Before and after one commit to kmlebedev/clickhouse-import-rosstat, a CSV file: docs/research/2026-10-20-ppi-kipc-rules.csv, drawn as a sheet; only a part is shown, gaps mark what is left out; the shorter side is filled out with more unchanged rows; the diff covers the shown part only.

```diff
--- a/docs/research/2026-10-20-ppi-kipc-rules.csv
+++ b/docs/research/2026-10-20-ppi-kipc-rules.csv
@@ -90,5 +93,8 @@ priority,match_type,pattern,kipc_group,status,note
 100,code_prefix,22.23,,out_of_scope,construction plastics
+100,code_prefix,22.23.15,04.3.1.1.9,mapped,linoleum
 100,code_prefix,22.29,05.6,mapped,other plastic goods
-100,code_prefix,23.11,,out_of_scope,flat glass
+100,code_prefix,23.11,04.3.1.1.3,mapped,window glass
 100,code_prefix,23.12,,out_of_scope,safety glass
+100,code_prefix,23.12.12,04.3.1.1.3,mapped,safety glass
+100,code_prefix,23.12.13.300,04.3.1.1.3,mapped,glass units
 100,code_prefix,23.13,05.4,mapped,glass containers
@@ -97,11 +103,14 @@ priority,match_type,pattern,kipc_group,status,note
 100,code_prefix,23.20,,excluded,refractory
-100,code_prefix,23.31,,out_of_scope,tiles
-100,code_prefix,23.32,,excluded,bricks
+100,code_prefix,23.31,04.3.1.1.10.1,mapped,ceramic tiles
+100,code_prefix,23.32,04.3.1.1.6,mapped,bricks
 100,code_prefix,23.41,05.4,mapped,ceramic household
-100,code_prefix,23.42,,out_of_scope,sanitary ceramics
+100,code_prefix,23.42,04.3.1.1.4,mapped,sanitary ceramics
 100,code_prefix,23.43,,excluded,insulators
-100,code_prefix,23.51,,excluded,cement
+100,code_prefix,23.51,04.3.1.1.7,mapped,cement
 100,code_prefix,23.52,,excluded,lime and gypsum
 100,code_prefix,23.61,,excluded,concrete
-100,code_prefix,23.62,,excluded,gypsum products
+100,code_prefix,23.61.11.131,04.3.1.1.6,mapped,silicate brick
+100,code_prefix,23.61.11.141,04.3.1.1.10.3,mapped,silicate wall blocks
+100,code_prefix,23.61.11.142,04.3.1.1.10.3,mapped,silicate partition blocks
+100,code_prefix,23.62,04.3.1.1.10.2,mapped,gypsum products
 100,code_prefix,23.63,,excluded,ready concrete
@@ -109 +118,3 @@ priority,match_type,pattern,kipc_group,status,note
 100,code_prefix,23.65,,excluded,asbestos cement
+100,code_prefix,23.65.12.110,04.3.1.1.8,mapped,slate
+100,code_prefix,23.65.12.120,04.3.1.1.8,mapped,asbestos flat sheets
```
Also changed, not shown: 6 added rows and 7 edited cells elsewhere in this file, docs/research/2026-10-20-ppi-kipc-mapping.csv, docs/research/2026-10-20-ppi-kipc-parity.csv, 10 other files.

..............................

Work to be completed:
From the data above, count the lines where "excluded" occurs and give that figure and nothing else.

Written response:
9